▶ **Task goal**: Whenever a line in the records below holds the string "Controller", copy it out.

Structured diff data
*-*-*

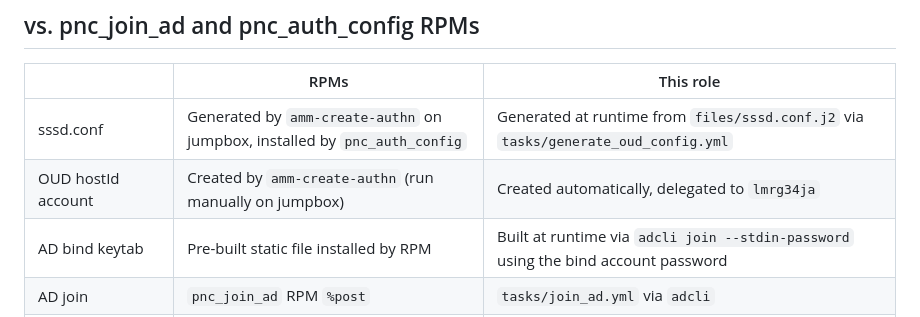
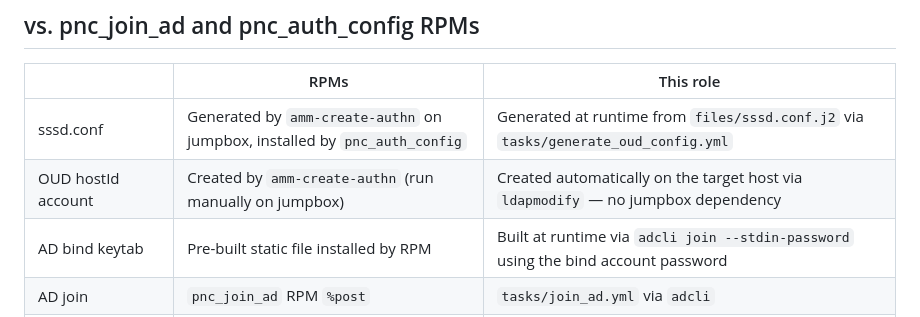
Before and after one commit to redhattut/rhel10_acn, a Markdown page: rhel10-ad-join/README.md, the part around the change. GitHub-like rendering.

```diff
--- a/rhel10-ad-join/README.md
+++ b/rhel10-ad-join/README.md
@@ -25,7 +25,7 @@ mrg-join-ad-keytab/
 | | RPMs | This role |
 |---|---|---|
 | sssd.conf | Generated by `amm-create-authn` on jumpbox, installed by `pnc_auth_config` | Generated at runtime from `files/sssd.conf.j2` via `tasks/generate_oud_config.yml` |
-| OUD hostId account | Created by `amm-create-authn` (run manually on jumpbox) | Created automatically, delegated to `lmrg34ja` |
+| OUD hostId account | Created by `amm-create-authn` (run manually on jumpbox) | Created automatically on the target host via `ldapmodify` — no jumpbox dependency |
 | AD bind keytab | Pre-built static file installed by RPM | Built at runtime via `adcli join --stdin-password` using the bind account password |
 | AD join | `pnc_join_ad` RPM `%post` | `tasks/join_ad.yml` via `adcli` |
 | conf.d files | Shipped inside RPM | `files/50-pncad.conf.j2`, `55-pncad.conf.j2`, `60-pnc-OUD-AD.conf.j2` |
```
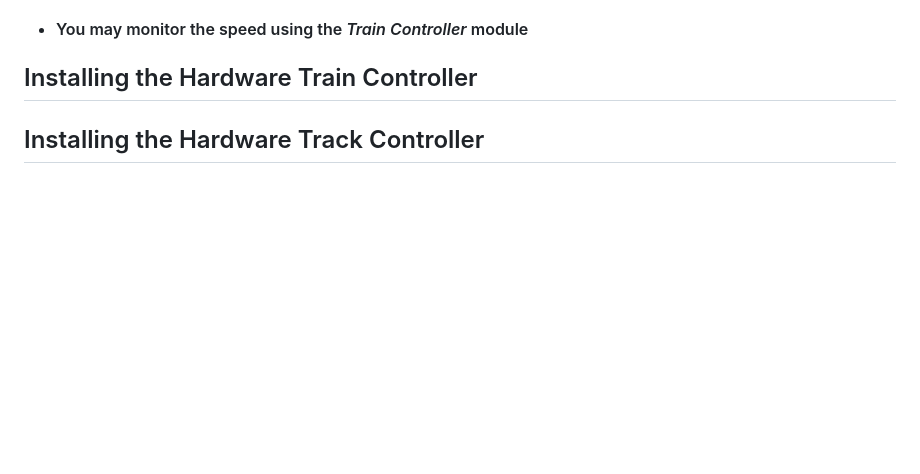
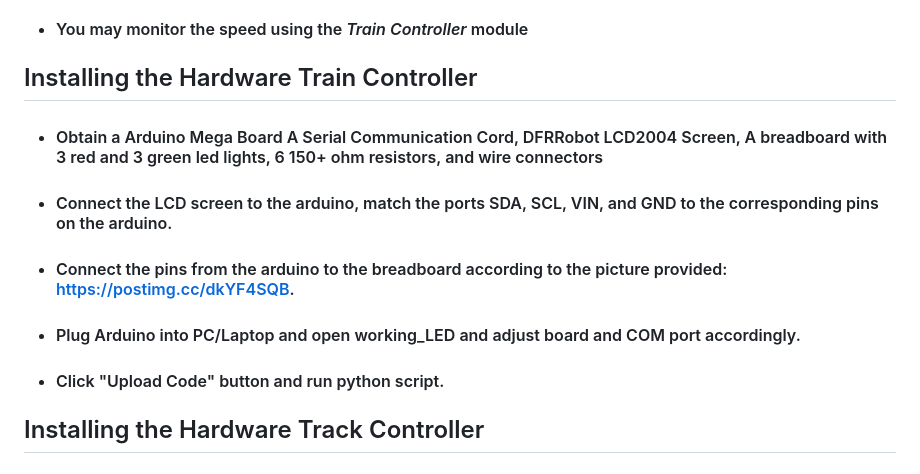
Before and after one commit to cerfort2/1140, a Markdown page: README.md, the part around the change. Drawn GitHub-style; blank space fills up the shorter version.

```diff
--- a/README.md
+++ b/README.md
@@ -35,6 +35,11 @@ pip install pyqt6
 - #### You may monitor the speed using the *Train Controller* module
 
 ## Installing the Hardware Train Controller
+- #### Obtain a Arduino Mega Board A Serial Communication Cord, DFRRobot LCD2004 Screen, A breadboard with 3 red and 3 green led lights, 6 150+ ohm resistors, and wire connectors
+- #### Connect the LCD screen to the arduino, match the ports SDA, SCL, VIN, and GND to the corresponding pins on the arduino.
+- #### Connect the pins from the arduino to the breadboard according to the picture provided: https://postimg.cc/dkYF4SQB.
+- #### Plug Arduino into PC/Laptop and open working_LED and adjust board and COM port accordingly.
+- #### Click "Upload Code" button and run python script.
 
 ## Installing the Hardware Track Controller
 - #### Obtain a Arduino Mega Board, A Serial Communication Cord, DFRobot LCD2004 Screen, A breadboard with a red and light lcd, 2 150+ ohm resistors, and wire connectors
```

*-*-*

▶ **Answer to this exercise**:
 - #### You may monitor the speed using the *Train Controller* module
 ## Installing the Hardware Train Controller
 ## Installing the Hardware Track Controller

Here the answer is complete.